As spring hovers on the horizon, March is a good time to start thinking about exams and competitions. While good preparation in advance is vital, so is effective interpretation of the results after the event. Whether your students perform flawlessly or fumble, it’s important to help them understand their results in context.
1. Familiarize yourself with the competition’s rules or the examination syllabus. You want to be able to answer your students’ questions and address their concerns. Check the organizer’s website or chat with a colleague who has been through the process.
2. Learn about how to dispute results. You’ll want to be sure you understand the procedure in case you have to explain it to a student and their parents. If you genuinely feel a student’s mark or result is not indicative of her performance, help your student learn grace under pressure from your behaviour handling the situation.
3. Remind your students before the event that no single result is ever the measure of a dancer. Even with the best preparation in the world, performance results are unpredictable, which is why appreciating the journey and experience of preparing should be a reward on its own. If your class or team are preparing to compete or perform together, focus on the camaraderie and the journey you have together, regardless of the end results.
4. Good results are good; encourage your students to celebrate their hard work! But once that exam or competition is over, it’s back to the normal routine. Channel your students’ drive from the event into classes and rehearsals, which can help keep them focussed and ward off post-event blues.
5. There are many ways to view failing an exam. If a student does fail, help them to understand that they simply didn’t meet the requirements that time around. Most exams can be retaken and if a student is trying for the second time, they’ll be that much more prepared.
6. Remind your students that a negative result is not something that will follow them around for the rest of their dance life. The same can be said of success; it’s just the outcome of one day. Either way, they will grow from the experience and learn about performing under pressure, which is an important skill for dancers to develop.
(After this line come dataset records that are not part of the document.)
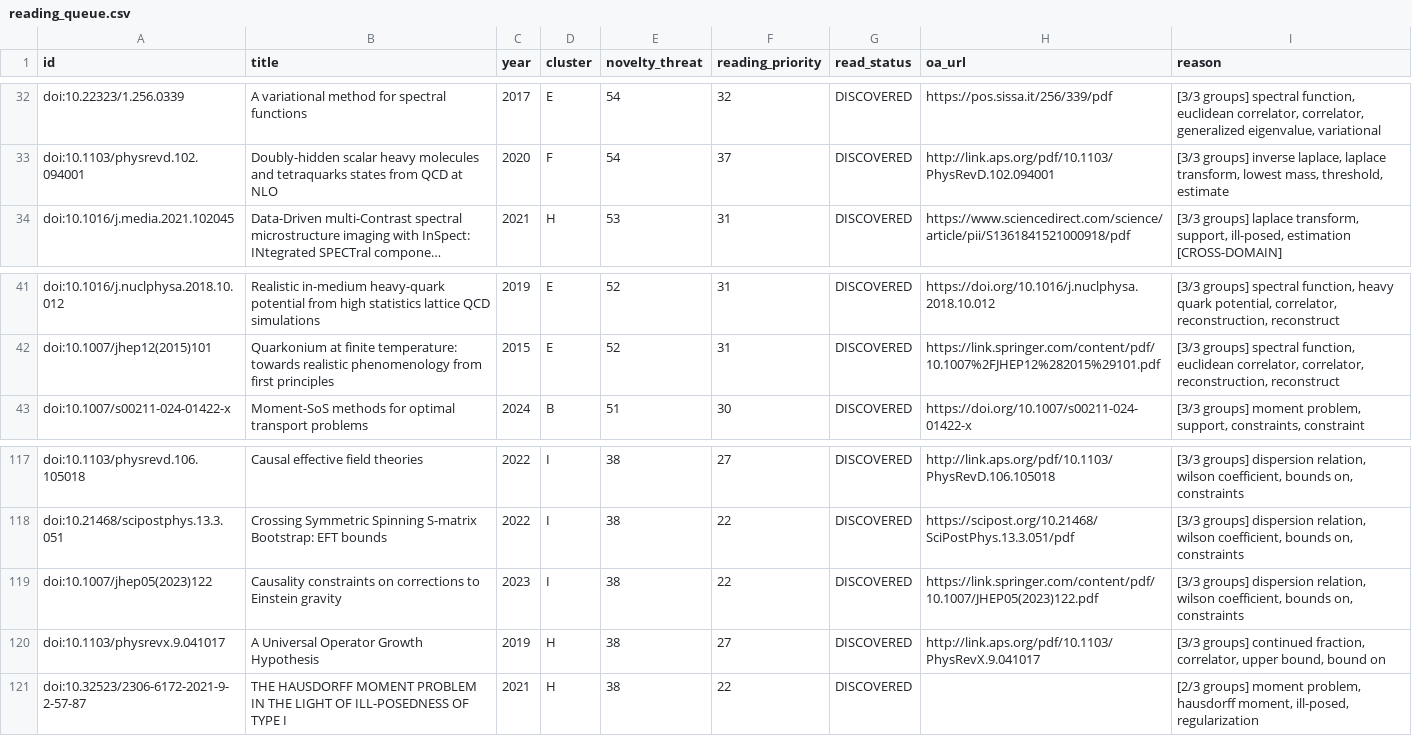
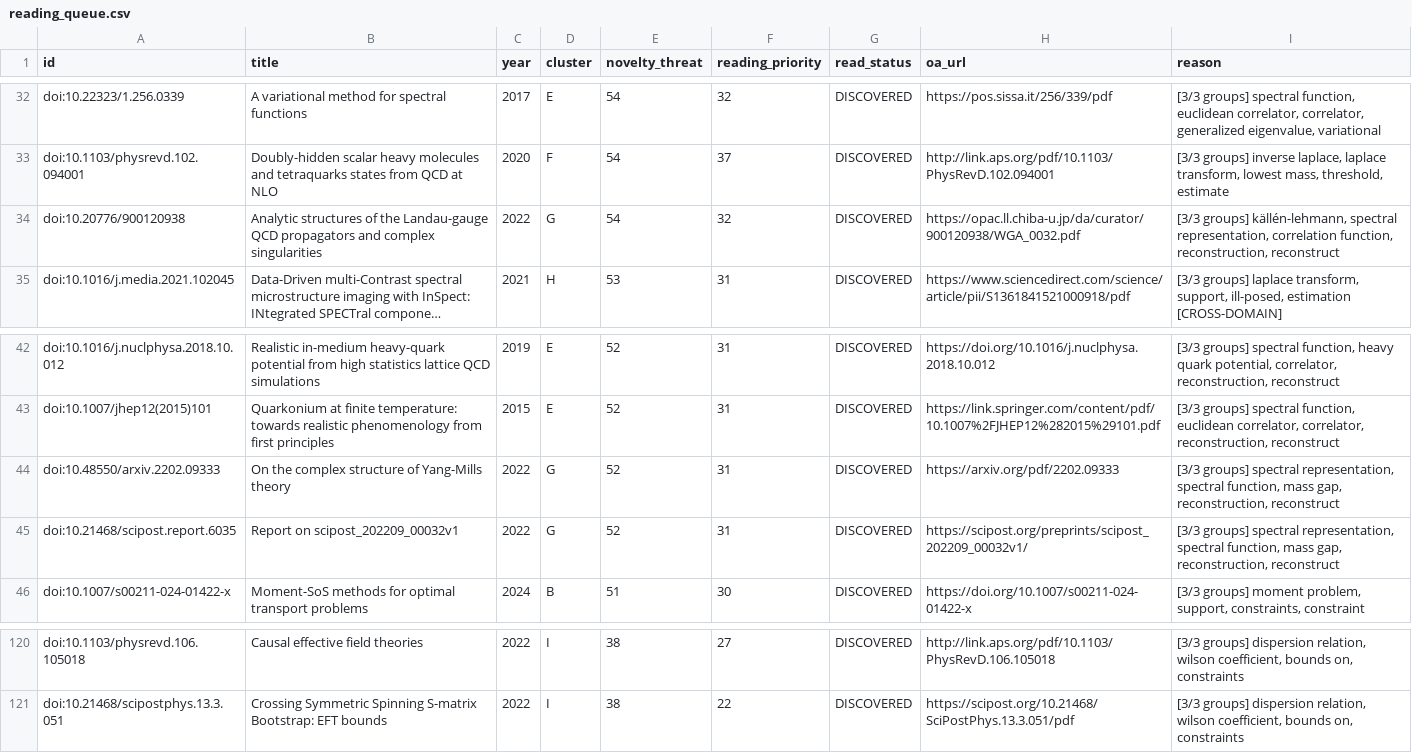
Before and after one commit to v1olegrace/one-form-spectral-structure, a CSV file: data/reading_queue.csv, drawn as a sheet; only a part is shown, gaps mark what is left out; long unchanged cells end in …; removed rows and columns are numbered as before the commit, all else as after; the diff names each change by its address in the sheet, - before the commit and + after, or states it on an @@ line.

```diff
--- a/data/reading_queue.csv
+++ b/data/reading_queue.csv
+row 34: doi:10.20776/900120938 | Analytic structures of the Landau-gauge QCD propagators and complex singularities | 2022 | G | 54 | 32 | DISCOVERED | https://opac.ll.chiba-u.jp/da/curator/900120938/WGA_0032.pdf | [3/3 groups] källén-lehmann, spectral representation, correlation function, reconstruction, reconstruct
+row 44: doi:10.48550/arxiv.2202.09333 | On the complex structure of Yang-Mills theory | 2022 | G | 52 | 31 | DISCOVERED | https://arxiv.org/pdf/2202.09333 | [3/3 groups] spectral representation, spectral function, mass gap, reconstruction, reconstruct
+row 45: doi:10.21468/scipost.report.6035 | Report on scipost_202209_00032v1 | 2022 | G | 52 | 31 | DISCOVERED | https://scipost.org/preprints/scipost_202209_00032v1/ | [3/3 groups] spectral representation, spectral function, mass gap, reconstruction, reconstruct
-row 119: doi:10.1007/jhep05(2023)122 | Causality constraints on corrections to Einstein gravity | 2023 | I | 38 | 22 | DISCOVERED | https://link.springer.com/content/pdf/10.1007/JHEP05(2023)122.pdf | [3/3 groups] dispersion relation, wilson coefficient, bounds on, constraints
-row 120: doi:10.1103/physrevx.9.041017 | A Universal Operator Growth Hypothesis | 2019 | H | 38 | 27 | DISCOVERED | http://link.aps.org/pdf/10.1103/PhysRevX.9.041017 | [3/3 groups] continued fraction, correlator, upper bound, bound on
-row 121: doi:10.32523/2306-6172-2021-9-2-57-87 | THE HAUSDORFF MOMENT PROBLEM IN THE LIGHT OF ILL-POSEDNESS OF TYPE I | 2021 | H | 38 | 22 | DISCOVERED |  | [2/3 groups] moment problem, hausdorff moment, ill-posed, regularization
```
Also changed, not shown: data/claim_literature_matrix.csv, 21 other files.
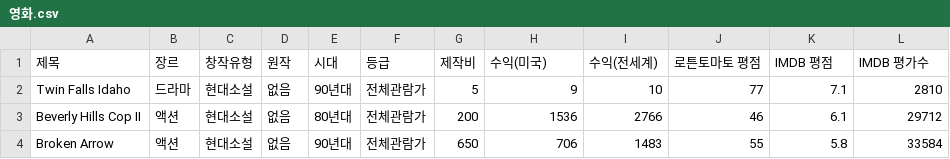
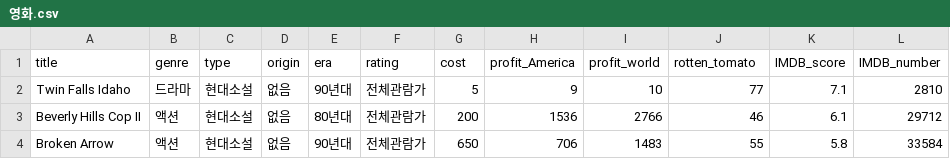
Before and after one commit to bellatoris/HumanComputerInteraction, a CSV file: homework/d3/영화.csv, drawn as a sheet; only a part is shown.

```diff
--- a/homework/d3/영화.csv
+++ b/homework/d3/영화.csv
@@ -1,2 +1,2 @@
-제목,장르,창작유형,원작,시대,등급,제작비,수익(미국),수익(전세계),로튼토마토 평점,IMDB 평점,IMDB 평가수
+title,genre,type,origin,era,rating,cost,profit_America,profit_world,rotten_tomato,IMDB_score,IMDB_number
 Twin Falls Idaho,드라마,현대소설,없음,90년대,전체관람가,5,9,10,77,7.1,2810
```
Also changed, not shown: 9 other files.
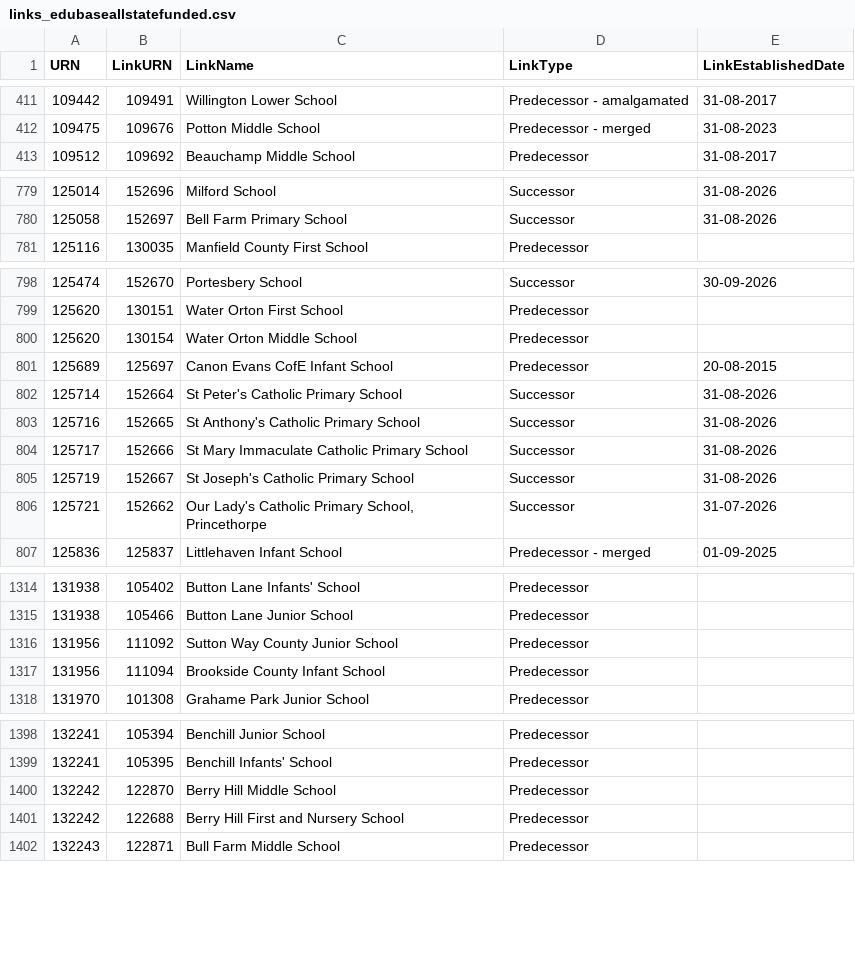
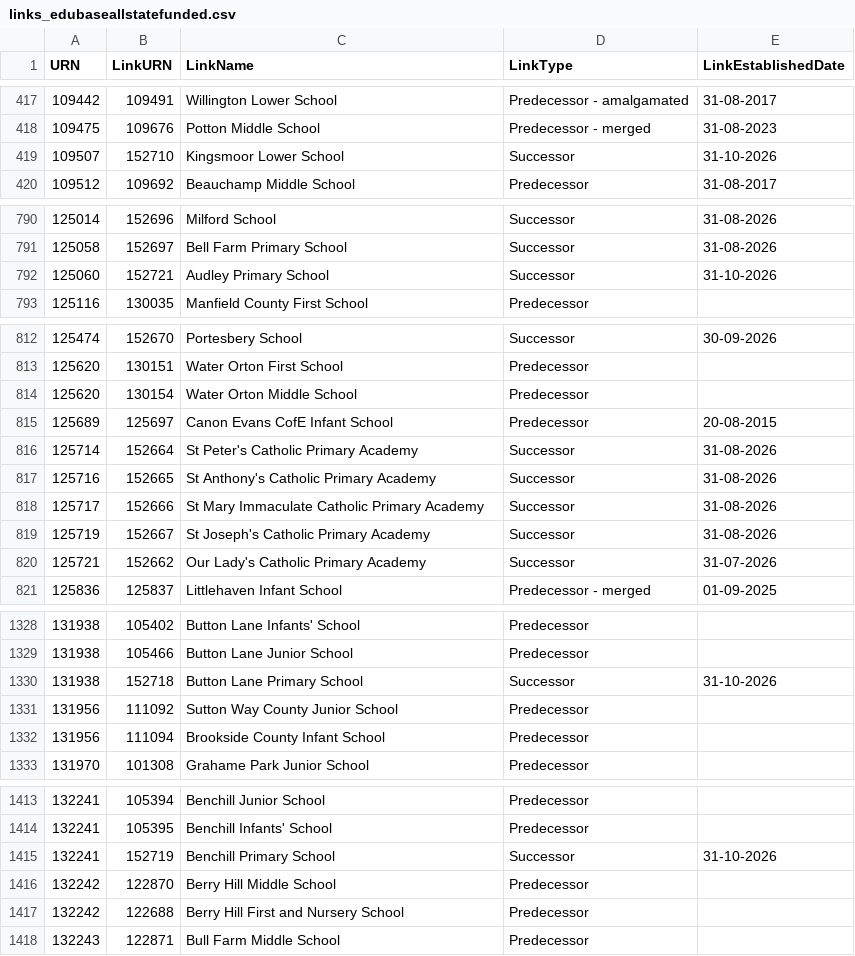
Before and after one commit to RogerHowellDfE/gias-data, a CSV file: data/links_edubaseallstatefunded.csv, drawn as a sheet; only a part is shown, gaps mark what is left out; the diff covers the shown part only.

```diff
--- a/data/links_edubaseallstatefunded.csv
+++ b/data/links_edubaseallstatefunded.csv
@@ -412,2 +418,3 @@
 109475,109676,"Potton Middle School","Predecessor - merged","31-08-2023"
+109507,152710,"Kingsmoor Lower School","Successor","31-10-2026"
 109512,109692,"Beauchamp Middle School","Predecessor","31-08-2017"
@@ -780,2 +791,3 @@
 125058,152697,"Bell Farm Primary School","Successor","31-08-2026"
+125060,152721,"Audley Primary School","Successor","31-10-2026"
 125116,130035,"Manfield County First School","Predecessor",""
@@ -801,7 +815,7 @@
 125689,125697,"Canon Evans CofE Infant School","Predecessor","20-08-2015"
-125714,152664,"St Peter's Catholic Primary School","Successor","31-08-2026"
-125716,152665,"St Anthony's Catholic Primary School","Successor","31-08-2026"
-125717,152666,"St Mary Immaculate Catholic Primary School","Successor","31-08-2026"
-125719,152667,"St Joseph's Catholic Primary School","Successor","31-08-2026"
-125721,152662,"Our Lady's Catholic Primary School, Princethorpe","Successor","31-07-2026"
+125714,152664,"St Peter's Catholic Primary Academy","Successor","31-08-2026"
+125716,152665,"St Anthony's Catholic Primary Academy","Successor","31-08-2026"
+125717,152666,"St Mary Immaculate Catholic Primary Academy","Successor","31-08-2026"
+125719,152667,"St Joseph's Catholic Primary Academy","Successor","31-08-2026"
+125721,152662,"Our Lady's Catholic Primary Academy","Successor","31-07-2026"
 125836,125837,"Littlehaven Infant School","Predecessor - merged","01-09-2025"
@@ -1315,2 +1329,3 @@
 131938,105466,"Button Lane Junior School","Predecessor",""
+131938,152718,"Button Lane Primary School","Successor","31-10-2026"
 131956,111092,"Sutton Way County Junior School","Predecessor",""
@@ -1399,2 +1414,3 @@
 132241,105395,"Benchill Infants' School","Predecessor",""
+132241,152719,"Benchill Primary School","Successor","31-10-2026"
 132242,122870,"Berry Hill Middle School","Predecessor",""
```
Also changed, not shown: 14 added rows and 7 edited cells elsewhere in this file, data/links_edubaseallacademiesandfree.csv, 4 other files.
And of course, let your students know that you are proud of them for pushing themselves to tackle an exam or competition! Whether they get the results they wanted or expected isn’t the most important thing. Knowing they have your support will be very meaningful to them, and will help them understand and absorb their results whatever they may be.